#### To do:
The records underneath are to be printed in full and exactly, with no pictures carried over.

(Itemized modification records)
──────────────────────────────

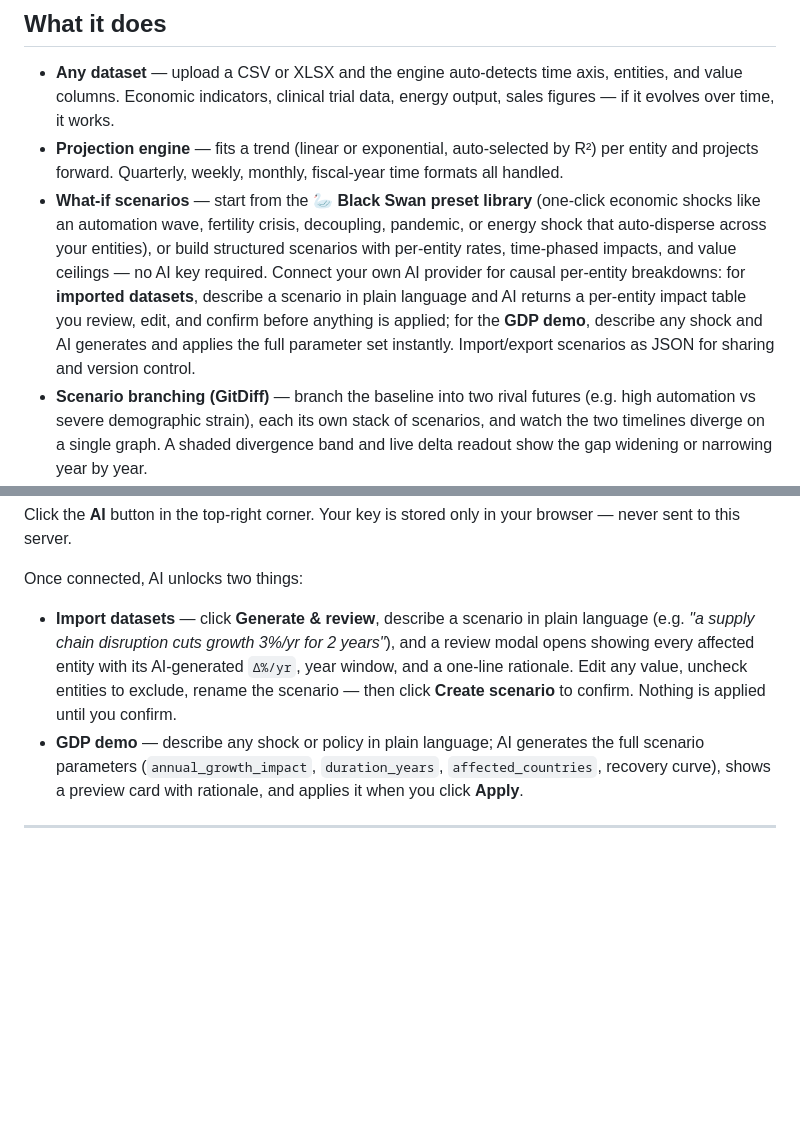
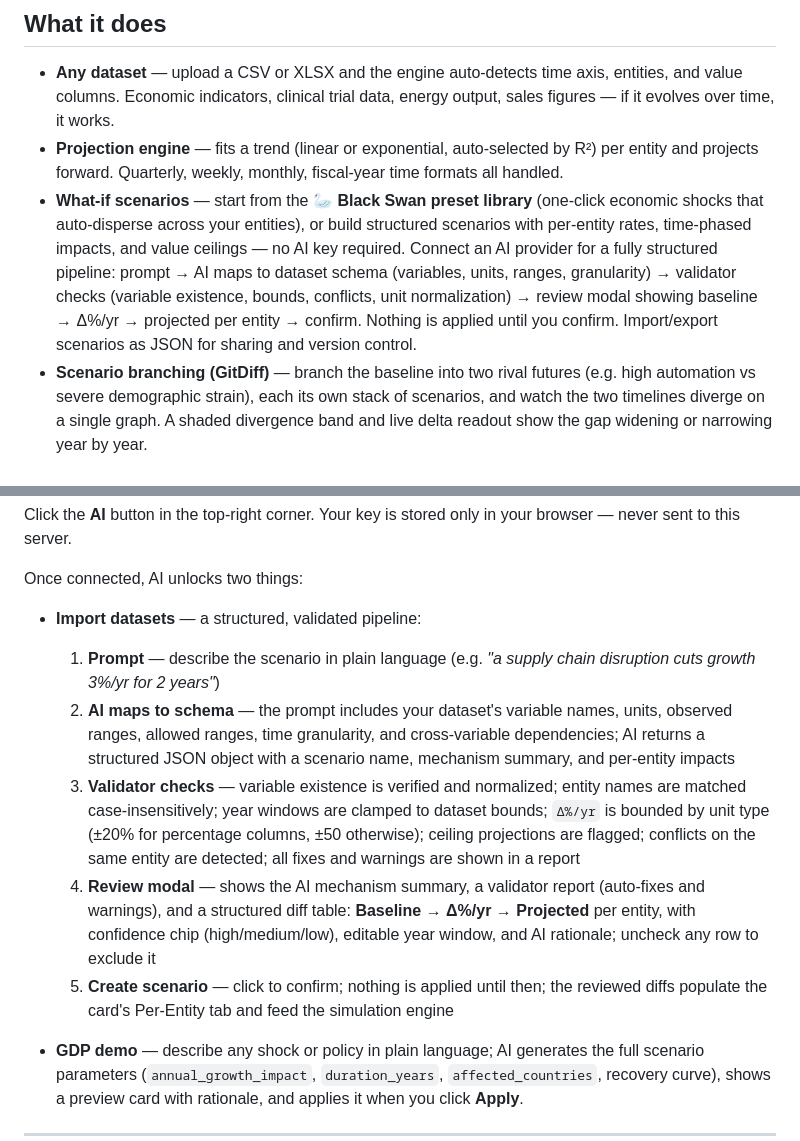
Before and after one commit to dataisc/data-isc, a Markdown page: README.md, 2 parts joined by grey strips. Rendered like a GitHub page; blank space fills up the shorter version.

Commit message:
docs: document structured AI scenario pipeline in README

```diff
--- a/README.md
+++ b/README.md
@@ -34,7 +34,7 @@ The same static build also powers the [GitHub Pages demo](https://dataisc.github
 
 - **Any dataset** — upload a CSV or XLSX and the engine auto-detects time axis, entities, and value columns. Economic indicators, clinical trial data, energy output, sales figures — if it evolves over time, it works.
 - **Projection engine** — fits a trend (linear or exponential, auto-selected by R²) per entity and projects forward. Quarterly, weekly, monthly, fiscal-year time formats all handled.
-- **What-if scenarios** — start from the **🦢 Black Swan preset library** (one-click economic shocks like an automation wave, fertility crisis, decoupling, pandemic, or energy shock that auto-disperse across your entities), or build structured scenarios with per-entity rates, time-phased impacts, and value ceilings — no AI key required. Connect your own AI provider for causal per-entity breakdowns: for **imported datasets**, describe a scenario in plain language and AI returns a per-entity impact table you review, edit, and confirm before anything is applied; for the **GDP demo**, describe any shock and AI generates and applies the full parameter set instantly. Import/export scenarios as JSON for sharing and version control.
+- **What-if scenarios** — start from the **🦢 Black Swan preset library** (one-click economic shocks that auto-disperse across your entities), or build structured scenarios with per-entity rates, time-phased impacts, and value ceilings — no AI key required. Connect an AI provider for a fully structured pipeline: prompt → AI maps to dataset schema (variables, units, ranges, granularity) → validator checks (variable existence, bounds, conflicts, unit normalization) → review modal showing baseline → Δ%/yr → projected per entity → confirm. Nothing is applied until you confirm. Import/export scenarios as JSON for sharing and version control.
 - **Scenario branching (GitDiff)** — branch the baseline into two rival futures (e.g. high automation vs severe demographic strain), each its own stack of scenarios, and watch the two timelines diverge on a single graph. A shaded divergence band and live delta readout show the gap widening or narrowing year by year.
 - **Map, chart & trajectory views** — choropleth world map with a time scrubber, ranked Top 10 bars at any year, and a multi-entity trajectory line chart — switch freely and share any view by URL. The **Full Rankings** modal (available for both the GDP demo and imported datasets) shows a gold/silver/bronze podium plus a scrollable ranked table at any year, with a time slider to scrub through the timeline and live YoY % for every entry.
 - **Multiple chart types for imported data** — bar, line, treemap (part-of-whole at any year), scatter (two numeric columns plotted against each other), donut, trajectories index, and animated race. The chart-type pill row shows only the types that make sense for each dataset's shape — scatter appears automatically when a dataset has two or more numeric columns.
@@ -208,7 +208,13 @@ Click the **AI** button in the top-right corner. Your key is stored only in your
 
 Once connected, AI unlocks two things:
 
-- **Import datasets** — click **Generate & review**, describe a scenario in plain language (e.g. *"a supply chain disruption cuts growth 3%/yr for 2 years"*), and a review modal opens showing every affected entity with its AI-generated `Δ%/yr`, year window, and a one-line rationale. Edit any value, uncheck entities to exclude, rename the scenario — then click **Create scenario** to confirm. Nothing is applied until you confirm.
+- **Import datasets** — a structured, validated pipeline:
+  1. **Prompt** — describe the scenario in plain language (e.g. *"a supply chain disruption cuts growth 3%/yr for 2 years"*)
+  2. **AI maps to schema** — the prompt includes your dataset's variable names, units, observed ranges, allowed ranges, time granularity, and cross-variable dependencies; AI returns a structured JSON object with a scenario name, mechanism summary, and per-entity impacts
+  3. **Validator checks** — variable existence is verified and normalized; entity names are matched case-insensitively; year windows are clamped to dataset bounds; `Δ%/yr` is bounded by unit type (±20% for percentage columns, ±50 otherwise); ceiling projections are flagged; conflicts on the same entity are detected; all fixes and warnings are shown in a report
+  4. **Review modal** — shows the AI mechanism summary, a validator report (auto-fixes and warnings), and a structured diff table: **Baseline → Δ%/yr → Projected** per entity, with confidence chip (high/medium/low), editable year window, and AI rationale; uncheck any row to exclude it
+  5. **Create scenario** — click to confirm; nothing is applied until then; the reviewed diffs populate the card's Per-Entity tab and feed the simulation engine
+
 - **GDP demo** — describe any shock or policy in plain language; AI generates the full scenario parameters (`annual_growth_impact`, `duration_years`, `affected_countries`, recovery curve), shows a preview card with rationale, and applies it when you click **Apply**.
 
 ---
```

──────────────────────────────

#### Answer:
Before and after one commit to dataisc/data-isc, a Markdown page: README.md, 2 parts joined by grey strips. Rendered like a GitHub page; blank space fills up the shorter version.

Commit message:
docs: document structured AI scenario pipeline in README

```diff
--- a/README.md
+++ b/README.md
@@ -34,7 +34,7 @@ The same static build also powers the [GitHub Pages demo](https://dataisc.github
 
 - **Any dataset** — upload a CSV or XLSX and the engine auto-detects time axis, entities, and value columns. Economic indicators, clinical trial data, energy output, sales figures — if it evolves over time, it works.
 - **Projection engine** — fits a trend (linear or exponential, auto-selected by R²) per entity and projects forward. Quarterly, weekly, monthly, fiscal-year time formats all handled.
-- **What-if scenarios** — start from the **🦢 Black Swan preset library** (one-click economic shocks like an automation wave, fertility crisis, decoupling, pandemic, or energy shock that auto-disperse across your entities), or build structured scenarios with per-entity rates, time-phased impacts, and value ceilings — no AI key required. Connect your own AI provider for causal per-entity breakdowns: for **imported datasets**, describe a scenario in plain language and AI returns a per-entity impact table you review, edit, and confirm before anything is applied; for the **GDP demo**, describe any shock and AI generates and applies the full parameter set instantly. Import/export scenarios as JSON for sharing and version control.
+- **What-if scenarios** — start from the **🦢 Black Swan preset library** (one-click economic shocks that auto-disperse across your entities), or build structured scenarios with per-entity rates, time-phased impacts, and value ceilings — no AI key required. Connect an AI provider for a fully structured pipeline: prompt → AI maps to dataset schema (variables, units, ranges, granularity) → validator checks (variable existence, bounds, conflicts, unit normalization) → review modal showing baseline → Δ%/yr → projected per entity → confirm. Nothing is applied until you confirm. Import/export scenarios as JSON for sharing and version control.
 - **Scenario branching (GitDiff)** — branch the baseline into two rival futures (e.g. high automation vs severe demographic strain), each its own stack of scenarios, and watch the two timelines diverge on a single graph. A shaded divergence band and live delta readout show the gap widening or narrowing year by year.
 - **Map, chart & trajectory views** — choropleth world map with a time scrubber, ranked Top 10 bars at any year, and a multi-entity trajectory line chart — switch freely and share any view by URL. The **Full Rankings** modal (available for both the GDP demo and imported datasets) shows a gold/silver/bronze podium plus a scrollable ranked table at any year, with a time slider to scrub through the timeline and live YoY % for every entry.
 - **Multiple chart types for imported data** — bar, line, treemap (part-of-whole at any year), scatter (two numeric columns plotted against each other), donut, trajectories index, and animated race. The chart-type pill row shows only the types that make sense for each dataset's shape — scatter appears automatically when a dataset has two or more numeric columns.
@@ -208,7 +208,13 @@ Click the **AI** button in the top-right corner. Your key is stored only in your
 
 Once connected, AI unlocks two things:
 
-- **Import datasets** — click **Generate & review**, describe a scenario in plain language (e.g. *"a supply chain disruption cuts growth 3%/yr for 2 years"*), and a review modal opens showing every affected entity with its AI-generated `Δ%/yr`, year window, and a one-line rationale. Edit any value, uncheck entities to exclude, rename the scenario — then click **Create scenario** to confirm. Nothing is applied until you confirm.
+- **Import datasets** — a structured, validated pipeline:
+  1. **Prompt** — describe the scenario in plain language (e.g. *"a supply chain disruption cuts growth 3%/yr for 2 years"*)
+  2. **AI maps to schema** — the prompt includes your dataset's variable names, units, observed ranges, allowed ranges, time granularity, and cross-variable dependencies; AI returns a structured JSON object with a scenario name, mechanism summary, and per-entity impacts
+  3. **Validator checks** — variable existence is verified and normalized; entity names are matched case-insensitively; year windows are clamped to dataset bounds; `Δ%/yr` is bounded by unit type (±20% for percentage columns, ±50 otherwise); ceiling projections are flagged; conflicts on the same entity are detected; all fixes and warnings are shown in a report
+  4. **Review modal** — shows the AI mechanism summary, a validator report (auto-fixes and warnings), and a structured diff table: **Baseline → Δ%/yr → Projected** per entity, with confidence chip (high/medium/low), editable year window, and AI rationale; uncheck any row to exclude it
+  5. **Create scenario** — click to confirm; nothing is applied until then; the reviewed diffs populate the card's Per-Entity tab and feed the simulation engine
+
 - **GDP demo** — describe any shock or policy in plain language; AI generates the full scenario parameters (`annual_growth_impact`, `duration_years`, `affected_countries`, recovery curve), shows a preview card with rationale, and applies it when you click **Apply**.
 
 ---
```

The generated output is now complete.